Evil, the mystery of sin, dehumanizes - but Divine Mercy raises on high! Mercy is love that suffers the misery of another, the evil that afflicts someone's heart, so that the dignity of that person might be restored.   Christ embraced our misery on the Cross that we might know God's mercy.

How this applies to the heart is that the good and evil we find there are not co-equal dualistic principles.  Good has definitively triumphed over evil in the death and resurrection of Jesus Christ.  When we turn to Him in faith, He gives us the power of his mercy and teaches us to realize the victory of good over evil in our lives.  He has already suffered our misery with us and is ever ready to meet us there - so that in Him all that is good, noble and true about us is rescued from the mystery of sin and raised up to new life.  

To learn to live with ourselves - this is to look at those places in our lives in which evil has a foothold and to offer these to God so that we can realize in ourselves how Divine Mercy is the limit of evil.  However deep the abyss of our misery - the abyss of mercy issuing forth form the wounds of Christ is inexhaustibly deeper.  The more we discover this limit to the evil in our own hearts, the more we can rejoice in the remarkable and astonishing presence of the Lord in our lives.  Rather than being driven by all kinds of brokenness we do not understand, we find ourselves able to live like St. Benedict, Bl. John Paul II and the other great saints - who through such interior deliberation discovered the secret of living with themselves before the face of God - habitare secum - is seeking the Mercy of the Lord.

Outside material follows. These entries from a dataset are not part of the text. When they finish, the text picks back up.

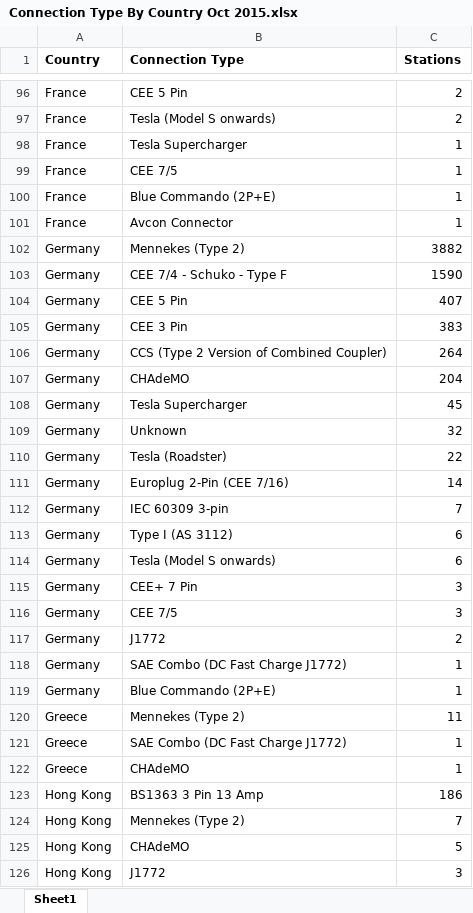
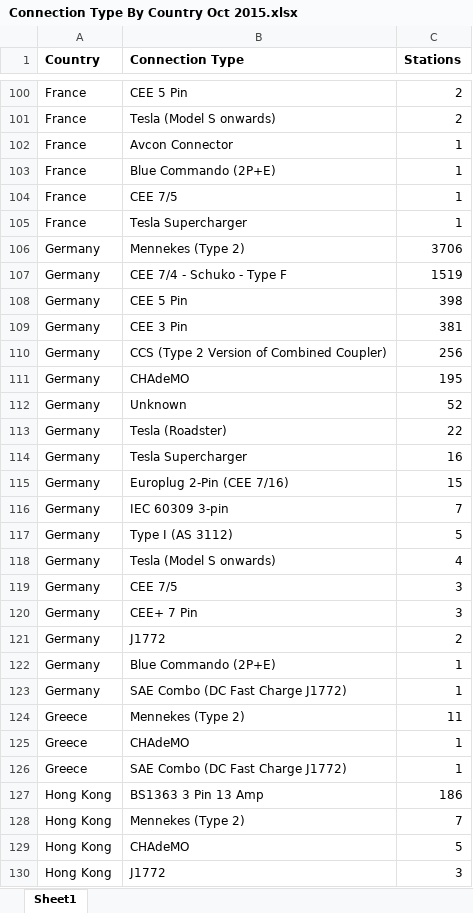
Before and after one commit to openchargemap/ocm-docs, an Excel workbook: Documents/Connection Type By Country Oct 2015.xlsx, sheet Sheet1, drawn as a sheet; only a part is shown, gaps mark what is left out; values as stored, in another font and other column widths than the file's, no borders; removed rows and columns are numbered as before the commit, all else as after; the diff covers the shown part only; the diff names each change by its address in the sheet, - before the commit and + after, or states it on an @@ line.

```diff
--- a/Documents/Connection Type By Country Oct 2015.xlsx (sheet Sheet1)
+++ b/Documents/Connection Type By Country Oct 2015.xlsx (sheet Sheet1)
@@ row 101 moved to row 102: France @@
@@ row 100 moved to row 103: France @@
@@ row 99 moved to row 104: France @@
-C106 (Stations): 3882
+C106 (Stations): 3706
-C107 (Stations): 1590
+C107 (Stations): 1519
-C108 (Stations): 407
+C108 (Stations): 398
-C109 (Stations): 383
+C109 (Stations): 381
-C110 (Stations): 264
+C110 (Stations): 256
-C111 (Stations): 204
+C111 (Stations): 195
-row 108: Germany | Tesla Supercharger | 45
-C112 (Stations): 32
+C112 (Stations): 52
+row 114: Germany | Tesla Supercharger | 16
-C115 (Stations): 14
+C115 (Stations): 15
-C117 (Stations): 6
+C117 (Stations): 5
-C118 (Stations): 6
+C118 (Stations): 4
@@ row 116 moved to row 119: Germany @@
@@ row 119 moved to row 122: Germany @@
@@ row 122 moved to row 125: Greece @@
```
Also changed, not shown: 24 added rows, 27 removed rows, 20 moved rows and 67 edited cells elsewhere in this sheet.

  1. Great post. Thank you for your thoughts on John Paul II and Divine Mercy. I needed that.

  2. Applicable insights into Divine Mercy in a well crafted post. May God pour out more graces upon you and your family.

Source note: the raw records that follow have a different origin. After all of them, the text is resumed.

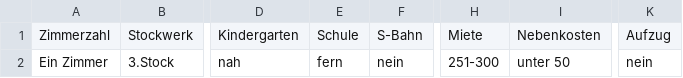
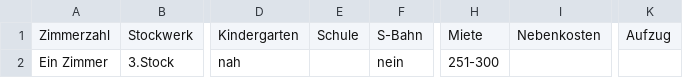
Before and after one commit to DerUniMax/PE19P2, a CSV file: input.csv, drawn as a sheet; only a part is shown, gaps mark what is left out; the diff names each change by its address in the sheet, - before the commit and + after, or states it on an @@ line.

```diff
--- a/input.csv
+++ b/input.csv
-E2: fern
+E2: (empty)
-I2: unter 50
+I2: (empty)
-K2: nein
+K2: (empty)
```
Also changed, not shown: 2 other files.
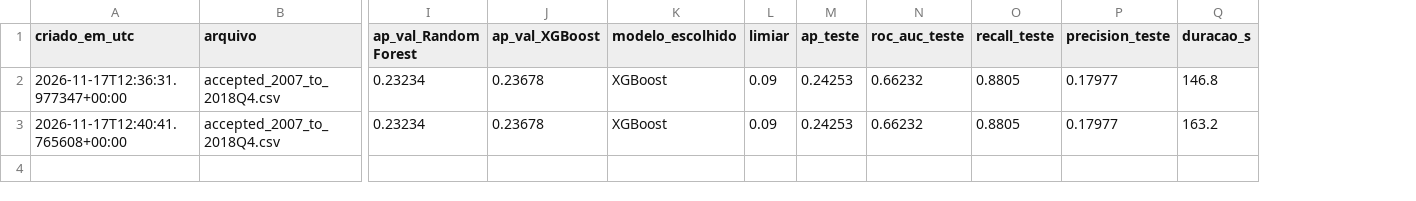
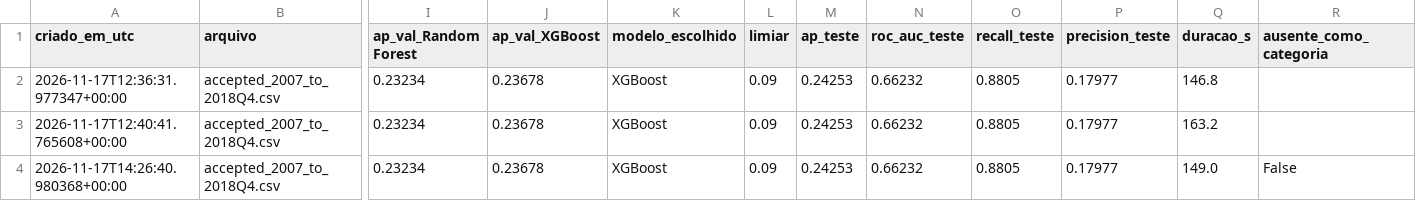
Before and after one commit to luaniban/lendingrisk-ai, a CSV file: reports/historico_execucoes.csv, drawn as a sheet; only a part is shown, gaps mark what is left out; rows hold the shown columns only; the diff names each change by its address in the sheet, - before the commit and + after, or states it on an @@ line.

```diff
--- a/reports/historico_execucoes.csv
+++ b/reports/historico_execucoes.csv
+column R (ausente_como_categoria), empty
+row 4: 2026-11-17T14:26:40.980368+00:00 | accepted_2007_to_2018Q4.csv | 0.23234 | 0.23678 | XGBoost | 0.09 | 0.24253 | 0.66232 | 0.8805 | 0.17977 | 149.0 | False
```
Also changed, not shown: reports/analises_pos_teste/v2_ausente_como_categoria/calibracao_validacao.csv, reports/analises_pos_teste/v2_ausente_como_categoria/comparacao_modelos.csv, 35 other files.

  3. I have a difficult time grasping how "mercy" contains "evil".

    It's like saying "baseball" contains "evil".

    Mercy is a noun, but how does it contain "evil"?

    I like praying the Divine Mercy chaplet, but I have great difficulty in understanding a lot of the theology behind it, even the most common sense explanations confound me.

    How do you explain to someone without a background in Theology or Scripture, that "mercy" can limit "evil"?

    Signed, confused.

  4. Dear Tito - Thank you for your good question. These insights are difficult to grasp - so be patient with yourself and this poor explanation.

    I do not think the baseball is a useful analogy - mercy is not the hide of a ball or a covering over something that is bad. God's mercy does not contain evil in a material way or change its appearance. Instead, Mercy transforms even what are merely material privations not to mention the even more difficult forms spiritual misery into encounters with God.

    Mercy is more like a good rain which limits the aridity of the desert or like the sun which limits the cold darkness of winter.

    God's mercy is the greatest of God's attributes - but each attribute is the same as His nature, infinite. Evil is not infinite - it is only permitted in God's loving plan for a limited time and to a limited extent - according to his hidden purposes. The power of his love infinitely surpasses the power of evil so that where our misery meet God, where our limitedness meets his limitlessness - we access unimaginable possibilities in the Lord. Saying yes to these possibilities in our lives by faith, this is the power of the Cross unleashed in us - a power against which evil is powerless, against which it has reached its limit.

  5. "Lord Jesus Christ, Son of God, have mercy on me the sinner". This is the simple prayer the Orthodox monks of Athos, Greece repeat all day and some pray it in their sleep.

  6. Magnificent post